### Task to complete
Every line that contains the word "html" should be copied from the records below.

Front-end code change data
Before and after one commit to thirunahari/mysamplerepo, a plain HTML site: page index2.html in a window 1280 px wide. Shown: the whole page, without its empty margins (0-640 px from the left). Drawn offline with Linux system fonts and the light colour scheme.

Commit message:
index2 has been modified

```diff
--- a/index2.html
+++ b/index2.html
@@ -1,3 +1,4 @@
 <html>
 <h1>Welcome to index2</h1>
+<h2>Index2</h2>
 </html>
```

### Task result
Before and after one commit to thirunahari/mysamplerepo, a plain HTML site: page index2.html in a window 1280 px wide. Shown: the whole page, without its empty margins (0-640 px from the left). Drawn offline with Linux system fonts and the light colour scheme.
--- a/index2.html
+++ b/index2.html
 <html>
 </html>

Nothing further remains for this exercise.